### Work to complete
Keep the images out while you retype all of the data exactly.

Before-and-after change data
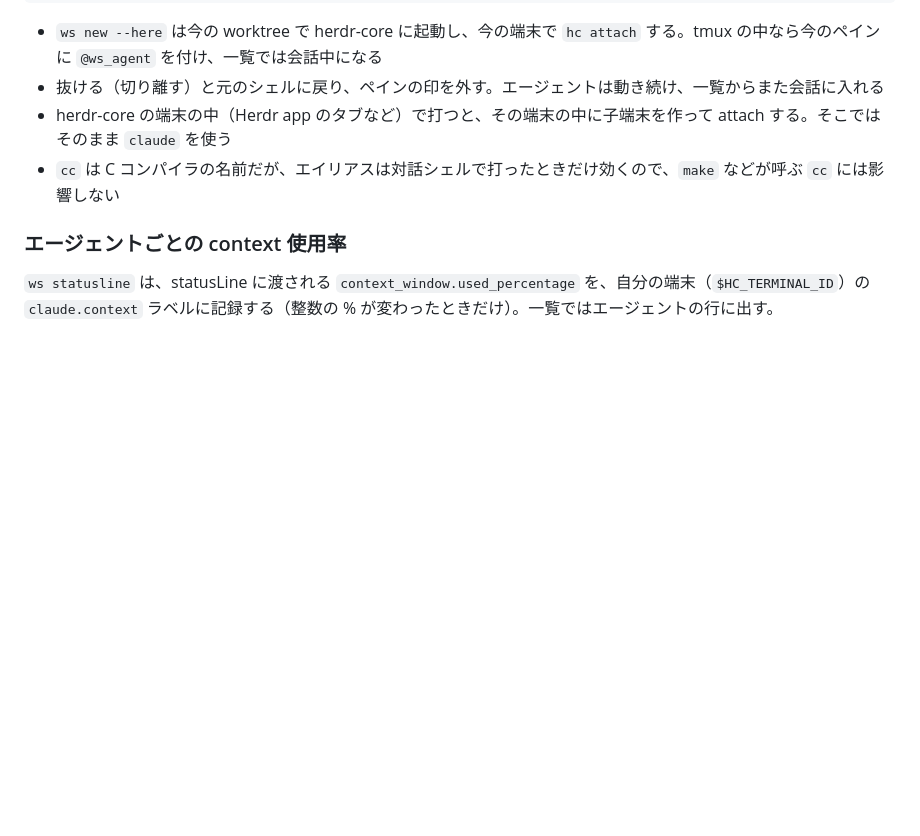
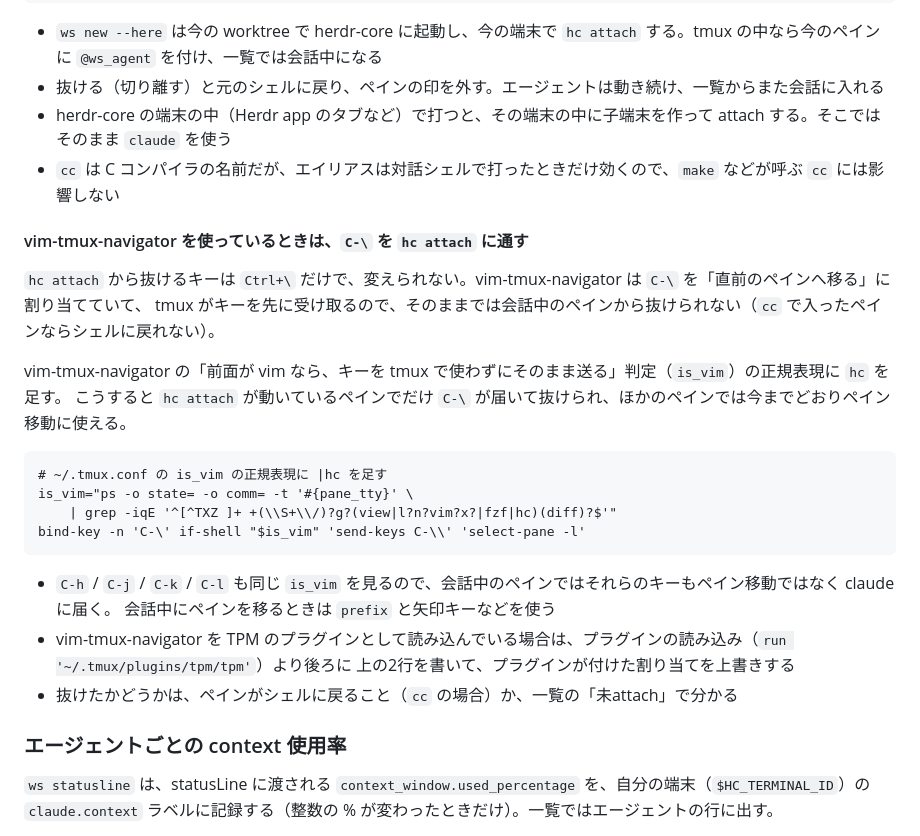
Before and after one commit to qsat/sandbox, a Markdown page: herdr-tools/README.md, the part around the change. Rendered like a GitHub page; blank space fills up the shorter version.

Commit message:
herdr-tools: README に、vim-tmux-navigator の C-\ を hc attach に通す設定を書く
Co-Authored-By: Claude Opus 5.5 <noreply@anthropic.com>
Claude-Session: https://claude.ai/code/session_01ETSBg6ZpG6o4CFzydHuM59

````diff
--- a/herdr-tools/README.md
+++ b/herdr-tools/README.md
@@ -115,6 +115,27 @@ alias cc='ws new --here --'
 - 抜ける（切り離す）と元のシェルに戻り、ペインの印を外す。エージェントは動き続け、一覧からまた会話に入れる
 - herdr-core の端末の中（Herdr app のタブなど）で打つと、その端末の中に子端末を作って attach する。そこではそのまま `claude` を使う
 - `cc` は C コンパイラの名前だが、エイリアスは対話シェルで打ったときだけ効くので、`make` などが呼ぶ `cc` には影響しない
+
+#### vim-tmux-navigator を使っているときは、`C-\` を `hc attach` に通す
+
+`hc attach` から抜けるキーは `Ctrl+\` だけで、変えられない。vim-tmux-navigator は `C-\` を「直前のペインへ移る」に割り当てていて、
+tmux がキーを先に受け取るので、そのままでは会話中のペインから抜けられない（`cc` で入ったペインならシェルに戻れない）。
+
+vim-tmux-navigator の「前面が vim なら、キーを tmux で使わずにそのまま送る」判定（`is_vim`）の正規表現に `hc` を足す。
+こうすると `hc attach` が動いているペインでだけ `C-\` が届いて抜けられ、ほかのペインでは今までどおりペイン移動に使える。
+
+```tmux
+# ~/.tmux.conf の is_vim の正規表現に |hc を足す
+is_vim="ps -o state= -o comm= -t '#{pane_tty}' \
+    | grep -iqE '^[^TXZ ]+ +(\\S+\\/)?g?(view|l?n?vim?x?|fzf|hc)(diff)?$'"
+bind-key -n 'C-\' if-shell "$is_vim" 'send-keys C-\\' 'select-pane -l'
+```
+
+- `C-h` / `C-j` / `C-k` / `C-l` も同じ `is_vim` を見るので、会話中のペインではそれらのキーもペイン移動ではなく claude に届く。
+  会話中にペインを移るときは `prefix` と矢印キーなどを使う
+- vim-tmux-navigator を TPM のプラグインとして読み込んでいる場合は、プラグインの読み込み（`run '~/.tmux/plugins/tpm/tpm'`）より後ろに
+  上の2行を書いて、プラグインが付けた割り当てを上書きする
+- 抜けたかどうかは、ペインがシェルに戻ること（`cc` の場合）か、一覧の「未attach」で分かる
 
 ### エージェントごとの context 使用率
 
````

### Answer for the task
Before and after one commit to qsat/sandbox, a Markdown page: herdr-tools/README.md, the part around the change. Rendered like a GitHub page; blank space fills up the shorter version.

Commit message:
herdr-tools: README に、vim-tmux-navigator の C-\ を hc attach に通す設定を書く
Co-Authored-By: Claude Opus 5.5 <noreply@anthropic.com>
Claude-Session: https://claude.ai/code/session_01ETSBg6ZpG6o4CFzydHuM59

````diff
--- a/herdr-tools/README.md
+++ b/herdr-tools/README.md
@@ -115,6 +115,27 @@ alias cc='ws new --here --'
 - 抜ける（切り離す）と元のシェルに戻り、ペインの印を外す。エージェントは動き続け、一覧からまた会話に入れる
 - herdr-core の端末の中（Herdr app のタブなど）で打つと、その端末の中に子端末を作って attach する。そこではそのまま `claude` を使う
 - `cc` は C コンパイラの名前だが、エイリアスは対話シェルで打ったときだけ効くので、`make` などが呼ぶ `cc` には影響しない
+
+#### vim-tmux-navigator を使っているときは、`C-\` を `hc attach` に通す
+
+`hc attach` から抜けるキーは `Ctrl+\` だけで、変えられない。vim-tmux-navigator は `C-\` を「直前のペインへ移る」に割り当てていて、
+tmux がキーを先に受け取るので、そのままでは会話中のペインから抜けられない（`cc` で入ったペインならシェルに戻れない）。
+
+vim-tmux-navigator の「前面が vim なら、キーを tmux で使わずにそのまま送る」判定（`is_vim`）の正規表現に `hc` を足す。
+こうすると `hc attach` が動いているペインでだけ `C-\` が届いて抜けられ、ほかのペインでは今までどおりペイン移動に使える。
+
+```tmux
+# ~/.tmux.conf の is_vim の正規表現に |hc を足す
+is_vim="ps -o state= -o comm= -t '#{pane_tty}' \
+    | grep -iqE '^[^TXZ ]+ +(\\S+\\/)?g?(view|l?n?vim?x?|fzf|hc)(diff)?$'"
+bind-key -n 'C-\' if-shell "$is_vim" 'send-keys C-\\' 'select-pane -l'
+```
+
+- `C-h` / `C-j` / `C-k` / `C-l` も同じ `is_vim` を見るので、会話中のペインではそれらのキーもペイン移動ではなく claude に届く。
+  会話中にペインを移るときは `prefix` と矢印キーなどを使う
+- vim-tmux-navigator を TPM のプラグインとして読み込んでいる場合は、プラグインの読み込み（`run '~/.tmux/plugins/tpm/tpm'`）より後ろに
+  上の2行を書いて、プラグインが付けた割り当てを上書きする
+- 抜けたかどうかは、ペインがシェルに戻ること（`cc` の場合）か、一覧の「未attach」で分かる
 
 ### エージェントごとの context 使用率
 
````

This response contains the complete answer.